### Assigned task:
From the entries below, copy out all lines holding "import".

(User interface change data)
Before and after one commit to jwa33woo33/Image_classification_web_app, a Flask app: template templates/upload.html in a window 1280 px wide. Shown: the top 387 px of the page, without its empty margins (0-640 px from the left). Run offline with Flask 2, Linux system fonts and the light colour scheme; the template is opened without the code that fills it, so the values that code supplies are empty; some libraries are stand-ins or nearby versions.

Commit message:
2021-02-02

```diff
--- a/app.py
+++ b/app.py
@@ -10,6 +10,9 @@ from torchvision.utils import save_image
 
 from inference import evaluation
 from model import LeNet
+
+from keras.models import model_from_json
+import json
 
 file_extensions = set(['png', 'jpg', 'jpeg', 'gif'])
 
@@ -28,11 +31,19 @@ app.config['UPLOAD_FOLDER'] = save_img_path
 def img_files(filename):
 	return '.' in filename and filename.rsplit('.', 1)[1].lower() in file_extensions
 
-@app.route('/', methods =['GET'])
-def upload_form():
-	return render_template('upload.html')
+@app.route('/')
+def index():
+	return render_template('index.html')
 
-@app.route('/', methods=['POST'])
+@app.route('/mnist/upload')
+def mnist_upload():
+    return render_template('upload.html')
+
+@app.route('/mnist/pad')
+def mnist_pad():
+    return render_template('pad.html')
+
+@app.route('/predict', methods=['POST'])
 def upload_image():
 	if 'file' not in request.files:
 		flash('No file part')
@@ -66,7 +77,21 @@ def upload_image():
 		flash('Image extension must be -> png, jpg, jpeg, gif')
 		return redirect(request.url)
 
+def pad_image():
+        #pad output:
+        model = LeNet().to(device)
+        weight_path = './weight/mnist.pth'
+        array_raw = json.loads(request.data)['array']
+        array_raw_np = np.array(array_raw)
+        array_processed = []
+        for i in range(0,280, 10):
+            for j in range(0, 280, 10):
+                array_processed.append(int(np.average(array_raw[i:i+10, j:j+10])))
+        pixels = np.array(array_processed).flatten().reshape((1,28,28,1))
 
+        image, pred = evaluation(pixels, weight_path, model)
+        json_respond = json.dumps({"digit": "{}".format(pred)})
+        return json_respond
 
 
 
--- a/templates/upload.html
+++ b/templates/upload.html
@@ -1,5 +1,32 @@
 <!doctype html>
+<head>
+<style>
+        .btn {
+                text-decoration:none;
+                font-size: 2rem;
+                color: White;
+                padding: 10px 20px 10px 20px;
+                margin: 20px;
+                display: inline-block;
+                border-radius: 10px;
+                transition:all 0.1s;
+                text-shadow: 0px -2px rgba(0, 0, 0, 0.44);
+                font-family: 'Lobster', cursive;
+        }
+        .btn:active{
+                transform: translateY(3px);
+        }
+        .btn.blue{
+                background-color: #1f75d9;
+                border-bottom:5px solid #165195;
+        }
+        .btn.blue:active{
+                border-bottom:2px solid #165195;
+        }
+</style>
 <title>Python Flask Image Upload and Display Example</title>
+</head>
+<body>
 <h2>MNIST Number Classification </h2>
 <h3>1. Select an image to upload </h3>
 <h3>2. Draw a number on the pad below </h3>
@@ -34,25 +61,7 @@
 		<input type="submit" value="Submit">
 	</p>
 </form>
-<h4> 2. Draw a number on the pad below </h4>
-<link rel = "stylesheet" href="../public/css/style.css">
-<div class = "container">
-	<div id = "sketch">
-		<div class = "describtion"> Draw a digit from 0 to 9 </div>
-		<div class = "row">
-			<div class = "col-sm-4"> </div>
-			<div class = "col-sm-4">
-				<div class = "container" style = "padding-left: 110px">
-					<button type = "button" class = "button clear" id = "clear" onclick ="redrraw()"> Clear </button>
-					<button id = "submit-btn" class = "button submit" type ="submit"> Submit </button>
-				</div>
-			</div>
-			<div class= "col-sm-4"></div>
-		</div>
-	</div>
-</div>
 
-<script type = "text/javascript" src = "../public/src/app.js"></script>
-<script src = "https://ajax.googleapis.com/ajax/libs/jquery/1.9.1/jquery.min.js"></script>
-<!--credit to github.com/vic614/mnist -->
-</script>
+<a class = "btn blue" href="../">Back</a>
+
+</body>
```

### Task solution:
@@ -10,6 +10,9 @@ from torchvision.utils import save_image
 from inference import evaluation
 from model import LeNet
+from keras.models import model_from_json
+import json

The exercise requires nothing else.